KINGSTOWN, St. Vincent – If the Public Service Union (PSU) forces the government to pay before it can afford the salary increase owed since January 2011, Prime Minister Dr. Ralph Gonsalves would take money from other programmes that benefit public servants, their children, or both.
Trade unions representing state employees — except the PSU — agreed with the government late last year to wait until June for a further review of the nation’s economic circumstances to determine whether the salary increase can be paid then.
Union members, at a Jan. 5 meeting, instructed the union to ask the government to consider its Dec. 8 proposal that the government pay in 2012 a negotiated portion of the agreed 3 per cent, and pay the balance due in December, retroactively.
The PSU said at a Jan. 10 press briefing that forgoing the wage increase this year amounts to salary deduction for public servants.
The union’s general secretary, Elroy Boucher, noted the increases in water and solid waste rates and property taxes while there has not been a salary increase for public servants in two years.
‘… cost of living has gone up and you are paying more for food,” Boucher told reporters.
“The government says the economy can’t afford it, but at the same time you are giving permission for these increases. Where are public servants going to find the extra money to pay the water bill, whatever that increase is?” Boucher further said.
The Central Water and Sewerage Authority (CWSA) announced last week that consumers here will in February begin paying at least EC$5 more each month for water and garbage disposal.
Meanwhile, owners of properties with a market value of more than EC$25,000 will see their taxes increase an average of 15 per cent or as much as 25 per cent.
But Gonsalves, who is also Minister of Finance, said at a press briefing on Wednesday that he was satisfied that the vast majority of public servants think that his government’s position on the salary increase is reasonable.
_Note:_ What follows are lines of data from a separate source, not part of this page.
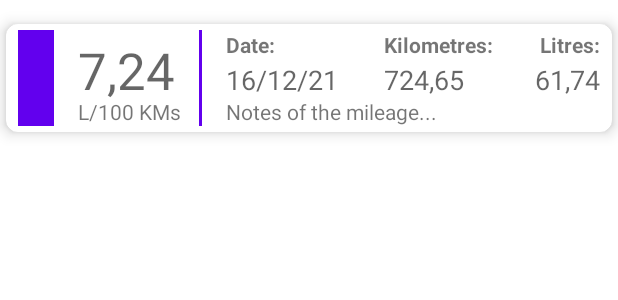
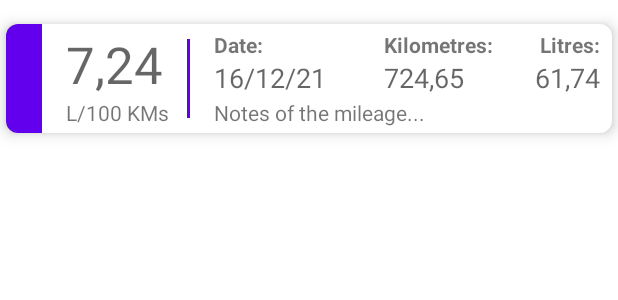
Before and after one commit to miguelamacias/MileageApp, an Android app: the layout list_item_mileage.xml on its own in the app's theme, with its tools: preview values and no code run, on a phone screen of 412 x 824 dp. Shown: the top 300 px of the screen. Run offline under Robolectric (Android 15) with nearby library versions, the phone set to English and light mode, and no system bars.

Commit message:
Version 1.0 Alpha 07 - Multiple improvements
-Some code refactored
-Appearance of List_item_mileage improved
-Confirmation dialogs added when deleting a vehicle or clearing its mileages

```diff
--- a/app/src/main/java/com/macisdev/mileageapp/AddMileageFragment.kt
+++ b/app/src/main/java/com/macisdev/mileageapp/AddMileageFragment.kt
@@ -5,7 +5,6 @@ import android.app.DatePickerDialog
 import android.os.Bundle
 import android.text.Editable
 import android.text.TextWatcher
-import android.text.format.DateFormat
 import android.view.LayoutInflater
 import android.view.View
 import android.view.ViewGroup
@@ -77,7 +76,7 @@ class AddMileageFragment : BottomSheetDialogFragment() {
 		}
 
 		gui.dateEditText.apply {
-			setText(DateFormat.format("dd/MM/yyyy", addMileageVM.date))
+			setText(addMileageVM.formatedDate)
 			setOnClickListener {
 				selectDate()
 			}
--- a/app/src/main/res/layout/list_item_mileage.xml
+++ b/app/src/main/res/layout/list_item_mileage.xml
@@ -19,15 +19,12 @@
 
         <View
                 android:layout_width="24dp"
-                android:layout_height="64dp"
+                android:layout_height="0dp"
                 android:id="@+id/header"
                 android:background="?attr/colorPrimary"
                 app:layout_constraintTop_toTopOf="parent"
                 app:layout_constraintStart_toStartOf="parent"
-                android:layout_marginStart="8dp"
-                android:layout_marginTop="4dp"
-                app:layout_constraintBottom_toBottomOf="parent"
-                android:layout_marginBottom="4dp" />
+                app:layout_constraintBottom_toBottomOf="parent" />
 
         <TextView
                 android:text="@string/mileage_unit"
@@ -36,8 +33,10 @@
                 android:id="@+id/units_label_text_view"
                 android:layout_marginStart="16dp"
                 app:layout_constraintStart_toEndOf="@+id/header"
-                app:layout_constraintBottom_toBottomOf="@+id/header"
-                android:textAppearance="@style/TextAppearance.AppCompat.Small" />
+                android:textAppearance="@style/TextAppearance.AppCompat.Small"
+                app:layout_constraintTop_toBottomOf="@+id/mileage_content_text_view"
+                app:layout_constraintBottom_toBottomOf="parent"
+                android:layout_marginBottom="4dp" />
 
         <TextView
                 tools:text="7,24"
@@ -52,15 +51,15 @@
 
         <View
                 android:layout_width="2dp"
-                android:layout_height="64dp"
+                android:layout_height="0dp"
                 android:id="@+id/vertical_separator"
                 android:background="?attr/colorPrimary"
                 app:layout_constraintTop_toTopOf="parent"
                 android:layout_marginStart="16dp"
                 app:layout_constraintStart_toEndOf="@+id/mileage_content_text_view"
-                android:layout_marginTop="4dp"
+                android:layout_marginTop="10dp"
                 app:layout_constraintBottom_toBottomOf="parent"
-                android:layout_marginBottom="4dp" />
+                android:layout_marginBottom="10dp" />
 
         <TextView
                 android:text="@string/date_label"
@@ -78,10 +77,10 @@
                 android:layout_width="wrap_content"
                 android:layout_height="wrap_content"
                 android:id="@+id/date_content_text_view"
-                app:layout_constraintBaseline_toBaselineOf="@+id/mileage_content_text_view"
                 app:layout_constraintStart_toEndOf="@+id/vertical_separator"
                 android:layout_marginStart="16dp"
-                android:textAppearance="@style/TextAppearance.AppCompat.Medium" />
+                android:textAppearance="@style/TextAppearance.AppCompat.Medium"
+                app:layout_constraintTop_toBottomOf="@+id/date_label_text_view" />
 
         <TextView
                 tools:text="Notes of the mileage..."
@@ -90,8 +89,8 @@
                 android:id="@+id/notes_text_view"
                 android:layout_marginStart="16dp"
                 app:layout_constraintStart_toEndOf="@+id/vertical_separator"
-                app:layout_constraintBottom_toBottomOf="@+id/vertical_separator"
-                android:textAppearance="@style/TextAppearance.AppCompat.Small" />
+                android:textAppearance="@style/TextAppearance.AppCompat.Small"
+                app:layout_constraintBaseline_toBaselineOf="@+id/units_label_text_view" />
 
         <androidx.constraintlayout.widget.Guideline
                 android:orientation="vertical"
--- a/app/src/main/res/values/strings.xml
+++ b/app/src/main/res/values/strings.xml
@@ -1,6 +1,6 @@
 <resources>
     <string name="app_name">MileageApp</string>
-    <string name="app_version">v1.0-alpha06</string>
+    <string name="app_version">v1.0-alpha07</string>
     <string name="kilometres_label">Kilometres:</string>
     <string name="litres_label">Litres:</string>
     <string name="mileage_label">Mileage:</string>
@@ -38,5 +38,8 @@
     <string name="clear_mileages">Delete all mileages</string>
     <string name="cleared_mileages">All mileages deleted!</string>
     <string name="save_changes">Save changes</string>
+    <string name="action_cannot_be_undone">Are you sure? This action can\'t be undone.</string>
+    <string name="cancel">Cancel</string>
+    <string name="accept">Continue</string>
 
 </resources>
```
Also changed, not shown: app/src/main/java/com/macisdev/mileageapp/AddVehicleFragment.kt (+11 -50 lines), app/src/main/java/com/macisdev/mileageapp/MileageListFragment.kt (+25 -52 lines), app/src/main/java/com/macisdev/mileageapp/utils/Adapters.kt (added, +100 -0 lines), app/src/main/java/com/macisdev/mileageapp/viewModels/AddMileageViewModel.kt (+2 -5 lines).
“The fact that a particular trade union representative says something doesn’t mean that that trade unionist, on this issue, speaks for the majority of the people whom he represents,” Gonsalves said.
“Because the bulk of those members in the Public Service, they also voted for me you know – for the government,” said Gonsalves, whose Unity Labour Party was returned to office for a third term in December 2010.
“So don’t create an impression that because you are president of a public service union you necessarily speak for the entire membership,” he further added.
Gonsalves reiterated that his government has “not acted unreasonably”.
“So, okay, what do you do? Let’s take it to the most extreme militant point — where it would not reach. You close down the government by not turning up to work. … I say okay, that is what you want to do, fine.
“I pay you your increase but the EC$14 million that I have for students to go to university, … since I can’t print the money, I have to take the EC$7 million from there, or at least, I take a portion from there,” Gonsalves.
“In other words, reshuffle the pack,” he added.
“Some of the same public servants have children going to university. Some of them may themselves be going; they can’t have any money to finish their programmes because there is no money,” he further stated, adding, “These are the realities … and I put that in a practical sense.”
Gonsalves said that public servants, teachers, and police, “have done pretty well” in terms of salaries, working condition, opportunities for study, the 100 per cent mortgages and other benefits since his government came to office in March 2001.
“But if you want to hold it and beat Ralph on his head with it, go ahead. If that gives you some pleasure, by all means, do it. … It doesn’t change anything. You still come back to the facts on the ground,” Gonsalves further stated.
He further said that he was informed that 35 persons attended the Jan. 5 meeting of PSU members and some of the attendees said the government was reasonable in the circumstances.
“The fact that St. Vincent and the Grenadines is holding things together and making progress in going forward is a remarkable thing for a small country,” said Gonsalves of the nation that has already confirmed three consecutive years of economic decline and possibly a fourth last year.